Exercise: Print each entry in full, word for word, with no pictures in the result.

Extracted information:
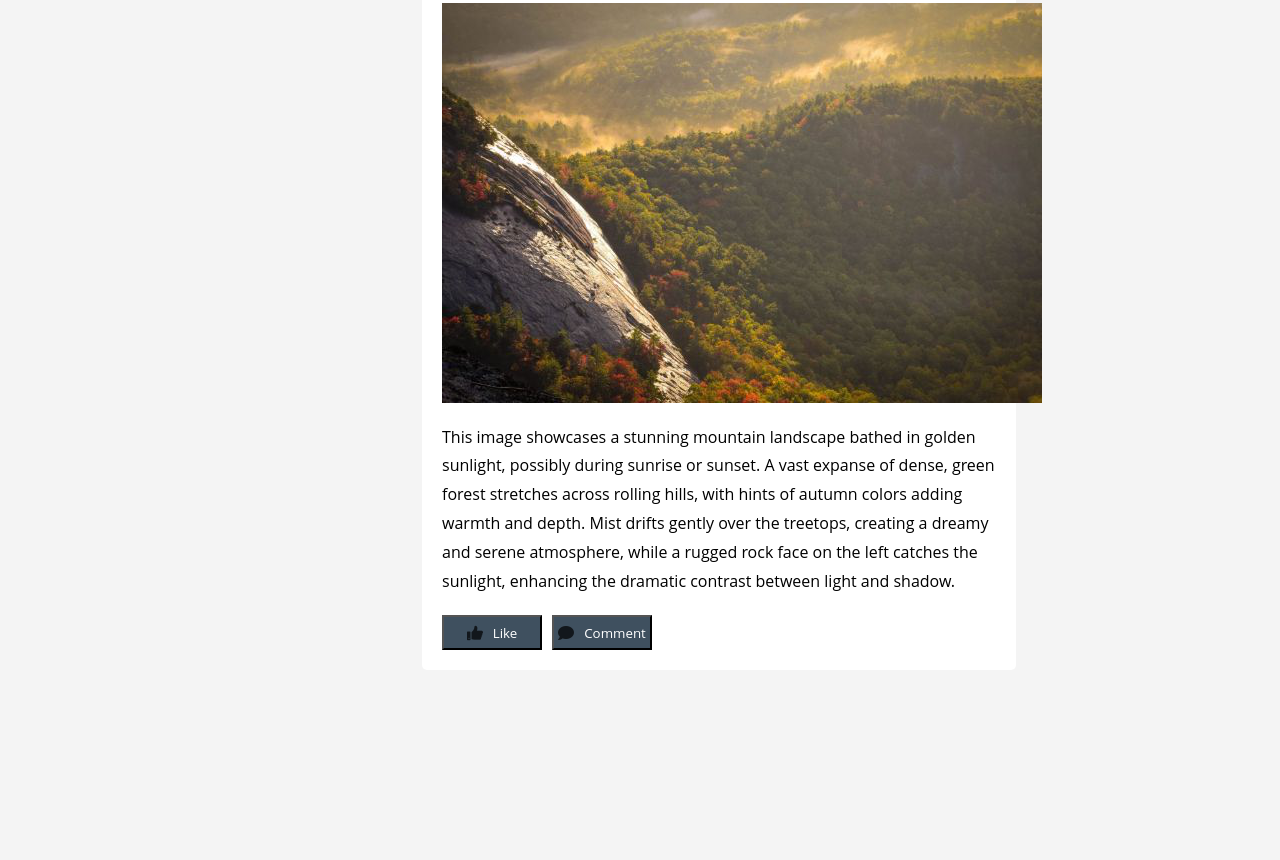
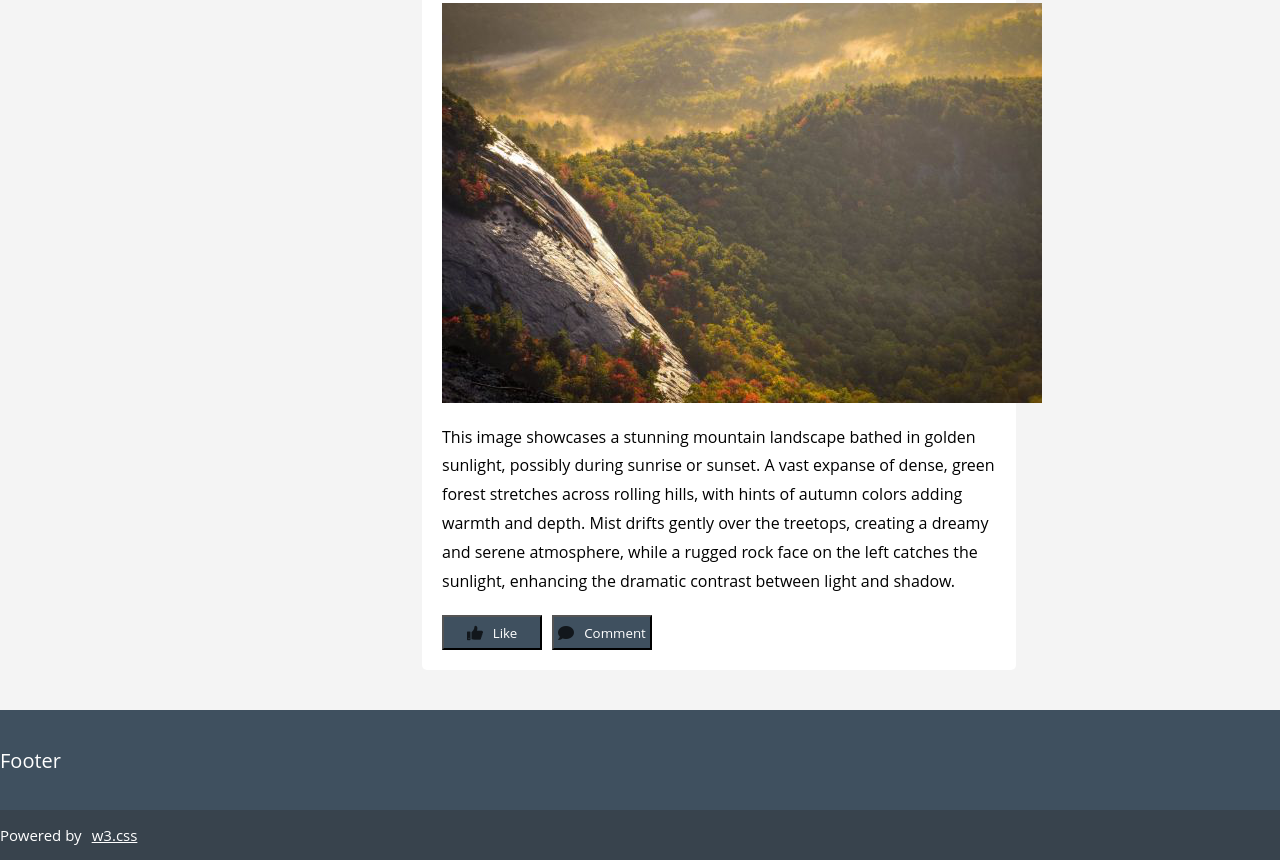
Before and after one commit to st3ph0615/IT2R2_SOCIALMEDIATEMPLATE, a plain HTML site: page index.html in a window 1280 px wide. Shown: the part 1554-2414 px from the top of the page. Before the commit the page ends 2264 px from the top, so only its background shows below. Drawn offline with Linux system fonts and the light colour scheme.

Commit message:
initial commit

```diff
--- a/index.html
+++ b/index.html
@@ -3,7 +3,7 @@
 <head>
     <meta charset="UTF-8">
     <meta name="viewport" content="width=device-width, initial-scale=1.0">
-    <title>Social Media Dashboard</title>
+    <title>Social Media Template</title>
 
     <link rel="stylesheet" href="style.css">
     <script src="script.js"></script>
@@ -168,5 +168,11 @@
         </div>
     </div>
 
+    <footer>
+        <div class="footer">Footer</div>
+        <div class="footer-2">
+            <p>Powered by<a class="w3-css" href="https://www.w3schools.com/w3css/default.asp">w3.css</a></p>
+        </div>
+    </footer>
 </body>
 </html>
--- a/style.css
+++ b/style.css
@@ -545,3 +545,31 @@ hr{
     padding: 10px;
     border-radius: 10px;
 }
+footer{
+    color: white;
+}
+footer > .footer{
+    background-color: #3f505f;
+    width: 100%;
+    height: 100px;
+    display: flex;
+    align-items: center;
+    color: white;
+    font-size: 20px;
+}
+.footer-2 > a{
+    color: inherit;
+}
+footer > .footer-2{
+    background-color: #38434d;
+    width: 100%;
+    height: 50px;
+    display: flex;
+    color: white;
+    align-items: center;
+    font-size: 15px;
+}
+.w3-css{
+    color: white;
+    margin-left: 10px;
+}
```
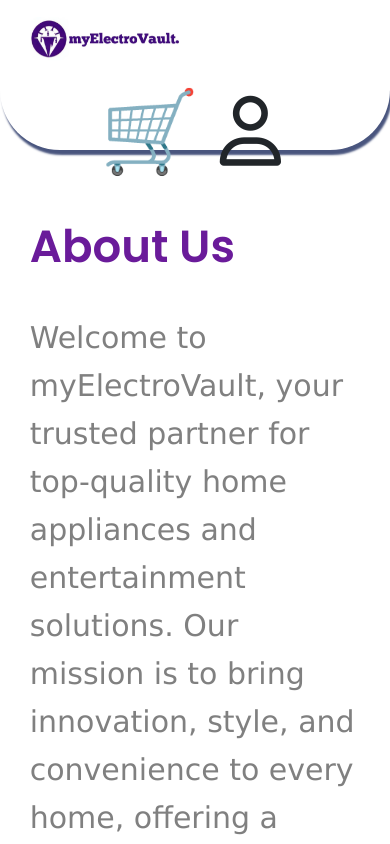
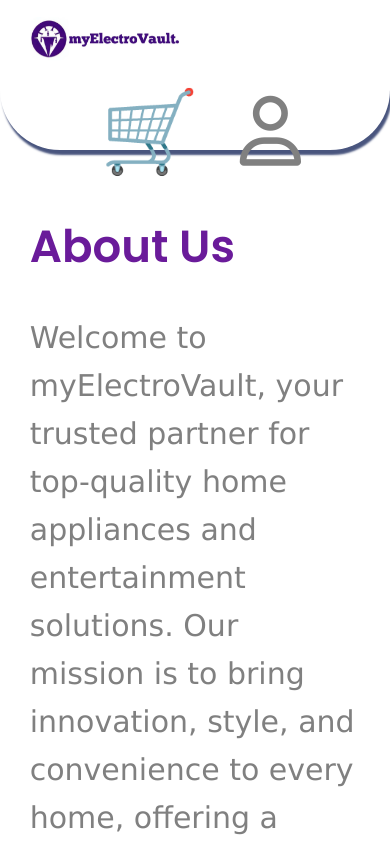
Before and after one commit to DareIsrael/DeliveryApp-UI, a React (Create React App) app: page /about in a window 390 px wide. Shown: the top 844 px of the page. Built offline with nearby package versions, Linux system fonts and the light colour scheme; no server answers.

Commit message:
acc icon

```diff
--- a/src/components/navbar/navbar.css
+++ b/src/components/navbar/navbar.css
@@ -189,6 +189,9 @@
     .sign_in_user {
       font-size: 70px;
       display: flex;
+      color: gray;
+      margin-right: 23px;
+      margin-left: 20px;
     }
     .hidden_home {
         position: relative;
```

Completed task:
Before and after one commit to st3ph0615/IT2R2_SOCIALMEDIATEMPLATE, a plain HTML site: page index.html in a window 1280 px wide. Shown: the part 1554-2414 px from the top of the page. Before the commit the page ends 2264 px from the top, so only its background shows below. Drawn offline with Linux system fonts and the light colour scheme.

Commit message:
initial commit

```diff
--- a/index.html
+++ b/index.html
@@ -3,7 +3,7 @@
 <head>
     <meta charset="UTF-8">
     <meta name="viewport" content="width=device-width, initial-scale=1.0">
-    <title>Social Media Dashboard</title>
+    <title>Social Media Template</title>
 
     <link rel="stylesheet" href="style.css">
     <script src="script.js"></script>
@@ -168,5 +168,11 @@
         </div>
     </div>
 
+    <footer>
+        <div class="footer">Footer</div>
+        <div class="footer-2">
+            <p>Powered by<a class="w3-css" href="https://www.w3schools.com/w3css/default.asp">w3.css</a></p>
+        </div>
+    </footer>
 </body>
 </html>
--- a/style.css
+++ b/style.css
@@ -545,3 +545,31 @@ hr{
     padding: 10px;
     border-radius: 10px;
 }
+footer{
+    color: white;
+}
+footer > .footer{
+    background-color: #3f505f;
+    width: 100%;
+    height: 100px;
+    display: flex;
+    align-items: center;
+    color: white;
+    font-size: 20px;
+}
+.footer-2 > a{
+    color: inherit;
+}
+footer > .footer-2{
+    background-color: #38434d;
+    width: 100%;
+    height: 50px;
+    display: flex;
+    color: white;
+    align-items: center;
+    font-size: 15px;
+}
+.w3-css{
+    color: white;
+    margin-left: 10px;
+}
```
Before and after one commit to DareIsrael/DeliveryApp-UI, a React (Create React App) app: page /about in a window 390 px wide. Shown: the top 844 px of the page. Built offline with nearby package versions, Linux system fonts and the light colour scheme; no server answers.

Commit message:
acc icon

```diff
--- a/src/components/navbar/navbar.css
+++ b/src/components/navbar/navbar.css
@@ -189,6 +189,9 @@
     .sign_in_user {
       font-size: 70px;
       display: flex;
+      color: gray;
+      margin-right: 23px;
+      margin-left: 20px;
     }
     .hidden_home {
         position: relative;
```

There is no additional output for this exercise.